If you didn’t know already, phishing is a social engineering attack that lands in your inbox with the intention of stealing personal info. Often times, phishing emails appear to come from a known contact (friends, family, co-workers) or an organization, such as a bank or credit card company. Attacks often feature malicious links or attachments that compromise the victim’s device with malware.
Over 280 billion emails are sent each day. If you imagine that even a small percentage of them are phishing attacks, you can see why this threat is so pervasive.
You can identify phishing emails by a variety of distinct markings: bad spelling and poor grammar, odd phrasing or awkward sentence structuring, impersonal greetings such as “Dear Customer” instead of using your name, and web addresses that resemble a legitimate business but are slightly misspelled.
Phishing emails typically come with a sense of urgency. They often claim that your account has been compromised, or that a payment is overdue, accompanied with a call for action such as clicking on a link or downloading an attachment. Always remain skeptical of any emails that contain threatening language, and think before you click!
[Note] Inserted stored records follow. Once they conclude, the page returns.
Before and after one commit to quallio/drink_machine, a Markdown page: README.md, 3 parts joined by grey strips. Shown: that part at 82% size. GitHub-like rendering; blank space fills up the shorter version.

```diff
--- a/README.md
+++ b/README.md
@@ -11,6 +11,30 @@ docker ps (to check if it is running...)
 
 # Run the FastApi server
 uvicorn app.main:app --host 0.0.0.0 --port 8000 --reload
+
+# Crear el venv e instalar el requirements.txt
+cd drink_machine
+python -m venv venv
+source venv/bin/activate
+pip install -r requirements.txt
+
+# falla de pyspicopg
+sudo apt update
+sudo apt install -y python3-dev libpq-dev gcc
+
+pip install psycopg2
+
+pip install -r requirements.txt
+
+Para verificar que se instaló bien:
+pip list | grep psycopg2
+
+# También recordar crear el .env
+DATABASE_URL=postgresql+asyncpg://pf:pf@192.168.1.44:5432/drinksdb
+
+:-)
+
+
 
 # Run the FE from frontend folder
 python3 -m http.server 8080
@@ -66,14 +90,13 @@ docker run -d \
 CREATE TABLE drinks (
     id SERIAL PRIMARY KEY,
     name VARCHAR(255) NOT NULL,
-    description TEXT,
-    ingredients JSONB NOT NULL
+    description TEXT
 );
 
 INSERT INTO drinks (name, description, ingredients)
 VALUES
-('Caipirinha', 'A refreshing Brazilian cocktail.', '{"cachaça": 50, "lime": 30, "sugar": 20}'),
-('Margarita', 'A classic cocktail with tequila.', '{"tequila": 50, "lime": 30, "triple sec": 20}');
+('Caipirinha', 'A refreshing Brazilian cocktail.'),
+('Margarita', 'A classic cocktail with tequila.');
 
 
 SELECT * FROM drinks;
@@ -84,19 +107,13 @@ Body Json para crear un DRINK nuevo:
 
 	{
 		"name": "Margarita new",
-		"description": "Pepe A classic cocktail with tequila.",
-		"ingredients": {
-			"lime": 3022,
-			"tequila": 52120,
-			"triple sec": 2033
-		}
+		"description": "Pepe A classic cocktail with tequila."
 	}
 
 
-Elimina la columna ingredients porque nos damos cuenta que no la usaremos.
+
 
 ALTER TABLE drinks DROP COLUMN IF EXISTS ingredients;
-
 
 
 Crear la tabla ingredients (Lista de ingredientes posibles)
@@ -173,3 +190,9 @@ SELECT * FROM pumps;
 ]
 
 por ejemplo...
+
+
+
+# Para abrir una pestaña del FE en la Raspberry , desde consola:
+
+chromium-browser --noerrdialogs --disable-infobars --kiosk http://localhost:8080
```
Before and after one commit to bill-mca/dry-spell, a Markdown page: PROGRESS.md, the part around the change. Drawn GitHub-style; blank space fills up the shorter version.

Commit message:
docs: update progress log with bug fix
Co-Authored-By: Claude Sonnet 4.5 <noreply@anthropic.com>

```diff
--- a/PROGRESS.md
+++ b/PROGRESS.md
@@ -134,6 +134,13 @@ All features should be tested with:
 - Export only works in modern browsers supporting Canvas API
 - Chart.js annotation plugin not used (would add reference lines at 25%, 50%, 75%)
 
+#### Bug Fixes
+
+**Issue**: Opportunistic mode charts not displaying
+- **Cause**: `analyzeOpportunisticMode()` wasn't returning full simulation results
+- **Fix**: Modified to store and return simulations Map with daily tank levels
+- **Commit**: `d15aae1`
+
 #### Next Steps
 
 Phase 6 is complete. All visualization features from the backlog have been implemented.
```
Spear phishing emails can masquerade as legitimate emails, tricking us in to sending valuable information or clicking on malicious links. We may even suspect real emails sent by those we know, without any malicious motives, due to the sophistication of some phishing attacks.